Art, whether imagined and born from ancient materials and methods or emerging from contemporary trends, functions as a testament to beauty, utility and culture in any community.
The CRST Fair has shared a long tradition of showcasing the people’s art in its Lakota Artist Market and Domestic Exhibit Competition.
Inez Iron Bird, organizer for the LA Exhibit since 2005 (minus 2017 and 2018 when she was ill), said there are nine art categories and four domestic (cooking and baking) categories in this year’s adult division for the fair event, with first, second and third place winners in each category.
The youth division usually has fewer entries, so all art is judged in one category with first, second, third, fourth and fifth place winners.
Iron Bird said there are usually three judges — two male and a female, or one male and two females.
The judging is blind and completed behind closed doors.
The public can see the entries to the competition 8:00 a.m. to 5:00 p.m. Thursday August 29 and Friday August 30 at the CRST Bingo Hall.
Judging will take place at 9:00 a.m. on Saturday morning, August 31 with awards presented at 11:00 a.m.
The competition gives young and emerging artists a sense of confidence and pride in their work, because it is displayed for the public to recognize and admire, Iron Bird explained.
“The children get excited and look forward to having their art shown,” Iron Bird said.
Besides the LA Exhibit, another venue for seeing artwork during the fair will be the Wakpa Waste Artist Market.

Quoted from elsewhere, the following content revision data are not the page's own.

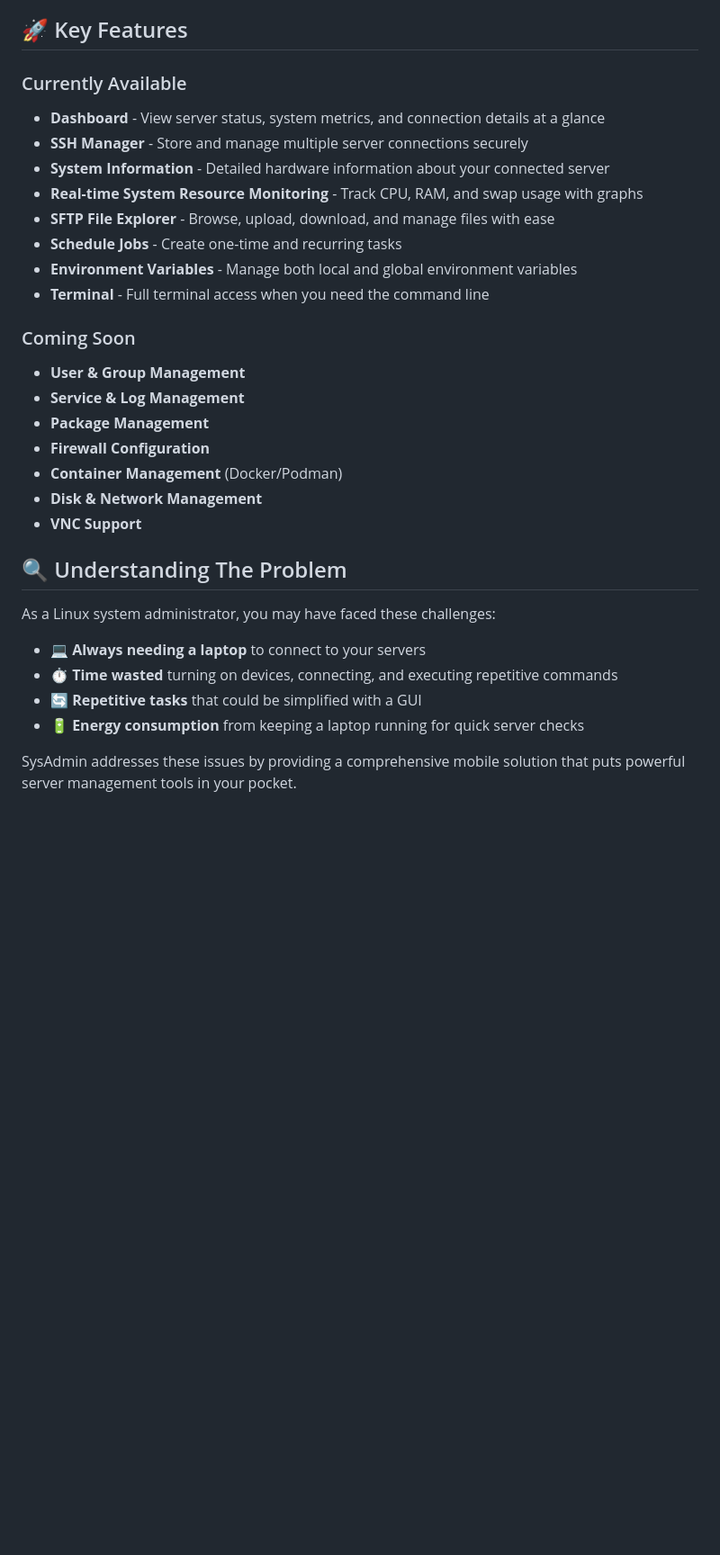
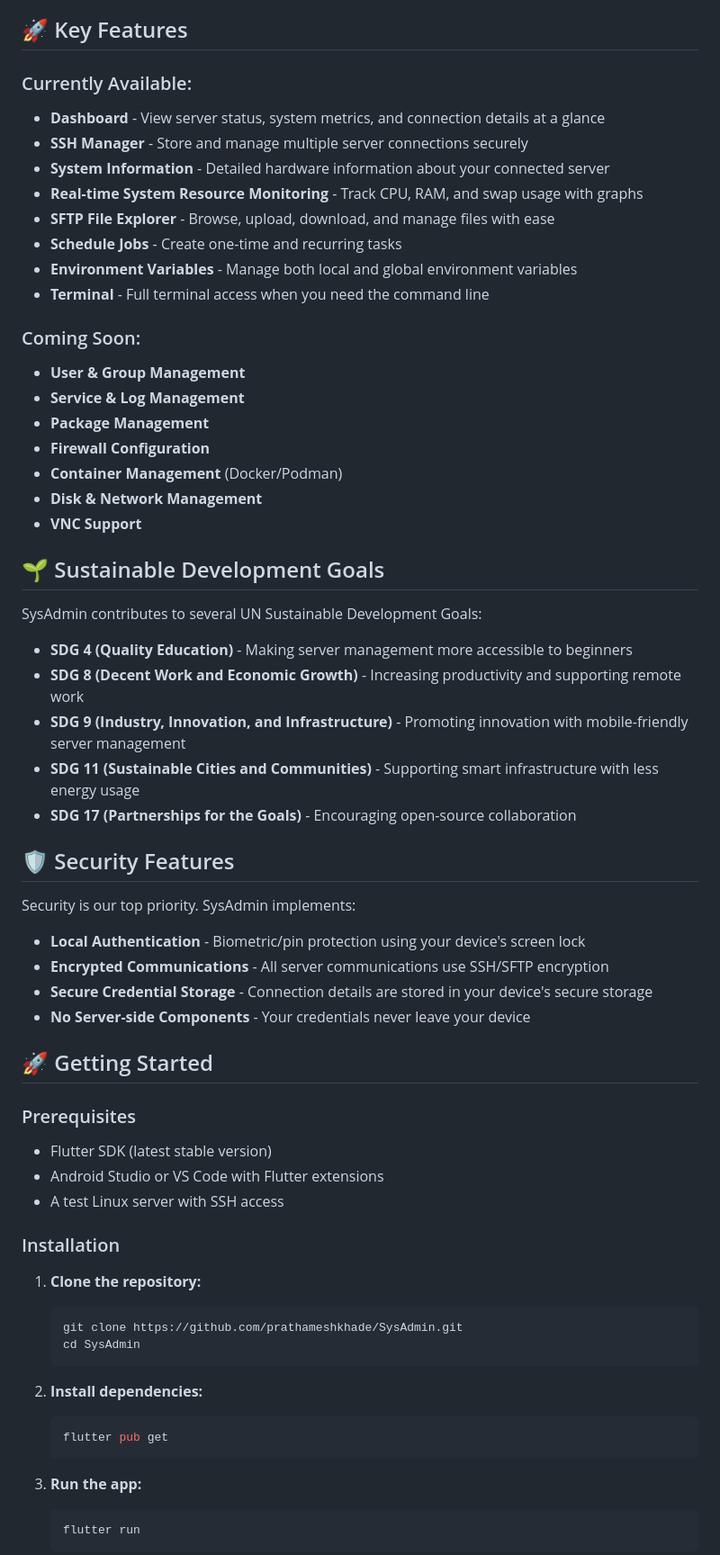
Before and after one commit to prathameshkhade/SysAdmin, a Markdown page: README.md, the part around the change printed below. Shown: that part at 90% size. Drawn GitHub-style; blank space fills up the shorter version.

````diff
--- a/README.md
+++ b/README.md
@@ -58,7 +93,7 @@ Traditional server management requires either physical access or an SSH session
 
 ## 🚀 Key Features
 
-### Currently Available
+### Currently Available:
 
 - **Dashboard** - View server status, system metrics, and connection details at a glance
 - **SSH Manager** - Store and manage multiple server connections securely
@@ -69,7 +104,7 @@ Traditional server management requires either physical access or an SSH session
 - **Environment Variables** - Manage both local and global environment variables
 - **Terminal** - Full terminal access when you need the command line
 
-### Coming Soon
+### Coming Soon:
 
 - **User & Group Management**
 - **Service & Log Management**
@@ -79,13 +114,48 @@ Traditional server management requires either physical access or an SSH session
 - **Disk & Network Management**
 - **VNC Support**
 
-## 🔍 Understanding The Problem
+## 🌱 Sustainable Development Goals
 
-As a Linux system administrator, you may have faced these challenges:
+SysAdmin contributes to several UN Sustainable Development Goals:
 
-- 💻 **Always needing a laptop** to connect to your servers
-- ⏱️ **Time wasted** turning on devices, connecting, and executing repetitive commands
-- 🔄 **Repetitive tasks** that could be simplified with a GUI
-- 🔋 **Energy consumption** from keeping a laptop running for quick server checks
+- **SDG 4 (Quality Education)** - Making server management more accessible to beginners
+- **SDG 8 (Decent Work and Economic Growth)** - Increasing productivity and supporting remote work
+- **SDG 9 (Industry, Innovation, and Infrastructure)** - Promoting innovation with mobile-friendly server management
+- **SDG 11 (Sustainable Cities and Communities)** - Supporting smart infrastructure with less energy usage
+- **SDG 17 (Partnerships for the Goals)** - Encouraging open-source collaboration
 
-SysAdmin addresses these issues by providing a comprehensive mobile solution that puts powerful server management tools in your pocket.
+## 🛡️ Security Features
+
+Security is our top priority. SysAdmin implements:
+
+- **Local Authentication** - Biometric/pin protection using your device's screen lock
+- **Encrypted Communications** - All server communications use SSH/SFTP encryption
+- **Secure Credential Storage** - Connection details are stored in your device's secure storage
+- **No Server-side Components** - Your credentials never leave your device
+
+## 🚀 Getting Started
+
+### Prerequisites
+
+- Flutter SDK (latest stable version)
+- Android Studio or VS Code with Flutter extensions
+- A test Linux server with SSH access
+
+### Installation
+
+1. **Clone the repository:**
+   ```bash
+   git clone https://github.com/prathameshkhade/SysAdmin.git
+   cd SysAdmin
+   ```
+
+2. **Install dependencies:**
+   ```bash
+   flutter pub get
+   ```
+
+3. **Run the app:**
+   ```bash
+   flutter run
+   ```
+
````
Also changed, not shown: other parts of README.md (+78 -65 lines), assets/GooglePay_QR.png (added).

Many of the artists who submit works of art to the LA Exhibit will also set up to sell other items at the Wakpa Waste Artist Market (WWAM), a grassroots group of artists who are working together to help support their primary source of income — the sale of their artwork, said Cheryl Red Bear, one of the group’s organizers.
WWAM (not an acronym the group is known to use, but used in this article to reference the group) is free to join, and originated with a group of ten artists who wanted to create a marketplace on CRST and a support system of artists who wanted to make selling their artwork their living — offering an alternative answer to unemployment and job scarcity on CRST, Red Bear explained.
Many of the artist markets held around the state and at major events require a table or vendor fee. Not all of the local artists will have the money to travel to the event and pay the vendor fees.
One way Wakpa Waste Artists can help one another is by sharing a table fee and one artist sells the other artist’s work on consignment at the event, said Red Bear.
For the fair, WWAM artists will set up under their banner in the vacant lot across from LTM at the corner of Main Street and Highway 212 on Friday, Saturday and Sunday, August 30 – September 1, 10:00 a.m. – 5:00 p.m.
Artists who want to join the group are welcome and encouraged to come out, said Red Bear. There is no fee for setting up a table, and artists should bring their own tables and chairs.
“We’re trying to get other artists to join us so that we can help each other,” she said.
The artists sell a variety of items, including quilts, beadwork, jewelry, and woodwork. Prices for items begin at $5.00 and go up, so there are items available for any size pocketbook.
The next planned market will be closer to Christmas; meanwhile, Red Bear said she hopes artists come out to meet and enjoy the company of other artists, and the public comes out to meet all of the artists and enjoy and purchase the art they work hard t